BEGIN DATA EXCERPTS
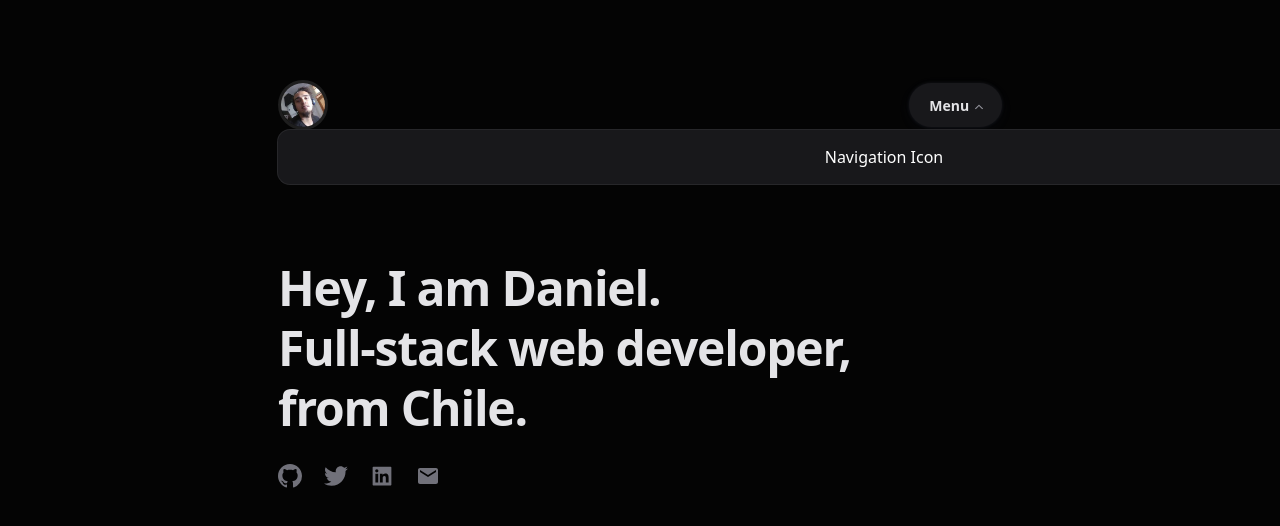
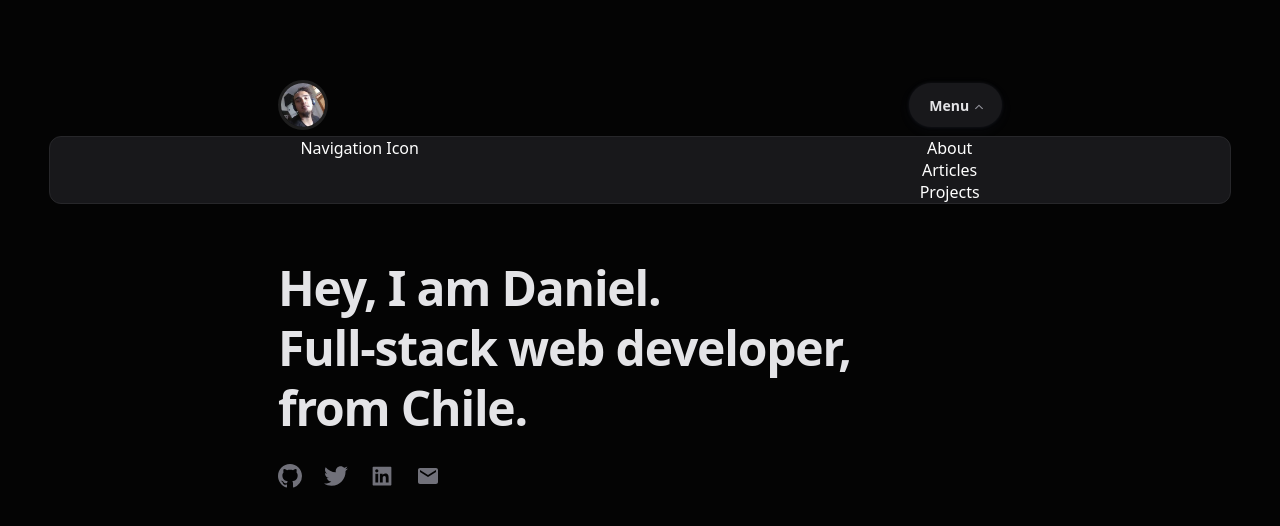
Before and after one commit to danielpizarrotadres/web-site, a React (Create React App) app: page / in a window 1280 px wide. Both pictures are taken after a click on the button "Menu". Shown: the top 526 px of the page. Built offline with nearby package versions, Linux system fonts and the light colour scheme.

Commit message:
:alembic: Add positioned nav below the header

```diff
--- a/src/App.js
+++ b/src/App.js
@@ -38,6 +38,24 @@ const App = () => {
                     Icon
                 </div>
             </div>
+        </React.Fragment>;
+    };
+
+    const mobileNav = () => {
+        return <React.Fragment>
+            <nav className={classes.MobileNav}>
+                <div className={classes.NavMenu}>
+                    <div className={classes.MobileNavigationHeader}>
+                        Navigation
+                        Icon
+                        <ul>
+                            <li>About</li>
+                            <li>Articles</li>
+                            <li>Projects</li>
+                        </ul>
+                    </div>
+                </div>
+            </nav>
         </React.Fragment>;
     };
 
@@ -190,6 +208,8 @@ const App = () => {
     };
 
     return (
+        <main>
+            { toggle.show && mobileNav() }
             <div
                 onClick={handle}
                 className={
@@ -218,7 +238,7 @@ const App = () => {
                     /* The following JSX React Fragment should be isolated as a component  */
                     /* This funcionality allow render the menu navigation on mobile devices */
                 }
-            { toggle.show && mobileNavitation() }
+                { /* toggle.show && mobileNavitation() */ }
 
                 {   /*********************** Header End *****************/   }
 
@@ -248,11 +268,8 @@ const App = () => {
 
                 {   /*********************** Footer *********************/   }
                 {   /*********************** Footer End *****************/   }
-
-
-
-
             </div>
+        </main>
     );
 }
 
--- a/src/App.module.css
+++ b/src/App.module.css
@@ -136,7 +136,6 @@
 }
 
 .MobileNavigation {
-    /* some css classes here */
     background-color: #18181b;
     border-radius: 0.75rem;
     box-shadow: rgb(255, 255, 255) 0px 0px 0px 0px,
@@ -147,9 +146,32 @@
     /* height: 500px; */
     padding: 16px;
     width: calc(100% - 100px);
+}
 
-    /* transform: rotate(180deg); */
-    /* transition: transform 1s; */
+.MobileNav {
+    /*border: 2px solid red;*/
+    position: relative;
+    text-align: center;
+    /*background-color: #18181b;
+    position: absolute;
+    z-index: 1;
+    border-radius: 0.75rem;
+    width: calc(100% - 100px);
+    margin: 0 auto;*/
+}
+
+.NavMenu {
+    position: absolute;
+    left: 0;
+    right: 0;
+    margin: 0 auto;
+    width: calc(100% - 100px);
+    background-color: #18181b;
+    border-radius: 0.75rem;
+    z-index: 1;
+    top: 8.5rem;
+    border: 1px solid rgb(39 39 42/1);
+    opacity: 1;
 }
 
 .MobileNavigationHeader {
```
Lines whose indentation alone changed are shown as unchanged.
END DATA EXCERPTS
Set down every record word for word and leave out the pictures.

### [TASK SOLUTION]
Before and after one commit to danielpizarrotadres/web-site, a React (Create React App) app: page / in a window 1280 px wide. Both pictures are taken after a click on the button "Menu". Shown: the top 526 px of the page. Built offline with nearby package versions, Linux system fonts and the light colour scheme.

Commit message:
:alembic: Add positioned nav below the header

```diff
--- a/src/App.js
+++ b/src/App.js
@@ -38,6 +38,24 @@ const App = () => {
                     Icon
                 </div>
             </div>
+        </React.Fragment>;
+    };
+
+    const mobileNav = () => {
+        return <React.Fragment>
+            <nav className={classes.MobileNav}>
+                <div className={classes.NavMenu}>
+                    <div className={classes.MobileNavigationHeader}>
+                        Navigation
+                        Icon
+                        <ul>
+                            <li>About</li>
+                            <li>Articles</li>
+                            <li>Projects</li>
+                        </ul>
+                    </div>
+                </div>
+            </nav>
         </React.Fragment>;
     };
 
@@ -190,6 +208,8 @@ const App = () => {
     };
 
     return (
+        <main>
+            { toggle.show && mobileNav() }
             <div
                 onClick={handle}
                 className={
@@ -218,7 +238,7 @@ const App = () => {
                     /* The following JSX React Fragment should be isolated as a component  */
                     /* This funcionality allow render the menu navigation on mobile devices */
                 }
-            { toggle.show && mobileNavitation() }
+                { /* toggle.show && mobileNavitation() */ }
 
                 {   /*********************** Header End *****************/   }
 
@@ -248,11 +268,8 @@ const App = () => {
 
                 {   /*********************** Footer *********************/   }
                 {   /*********************** Footer End *****************/   }
-
-
-
-
             </div>
+        </main>
     );
 }
 
--- a/src/App.module.css
+++ b/src/App.module.css
@@ -136,7 +136,6 @@
 }
 
 .MobileNavigation {
-    /* some css classes here */
     background-color: #18181b;
     border-radius: 0.75rem;
     box-shadow: rgb(255, 255, 255) 0px 0px 0px 0px,
@@ -147,9 +146,32 @@
     /* height: 500px; */
     padding: 16px;
     width: calc(100% - 100px);
+}
 
-    /* transform: rotate(180deg); */
-    /* transition: transform 1s; */
+.MobileNav {
+    /*border: 2px solid red;*/
+    position: relative;
+    text-align: center;
+    /*background-color: #18181b;
+    position: absolute;
+    z-index: 1;
+    border-radius: 0.75rem;
+    width: calc(100% - 100px);
+    margin: 0 auto;*/
+}
+
+.NavMenu {
+    position: absolute;
+    left: 0;
+    right: 0;
+    margin: 0 auto;
+    width: calc(100% - 100px);
+    background-color: #18181b;
+    border-radius: 0.75rem;
+    z-index: 1;
+    top: 8.5rem;
+    border: 1px solid rgb(39 39 42/1);
+    opacity: 1;
 }
 
 .MobileNavigationHeader {
```
Lines whose indentation alone changed are shown as unchanged.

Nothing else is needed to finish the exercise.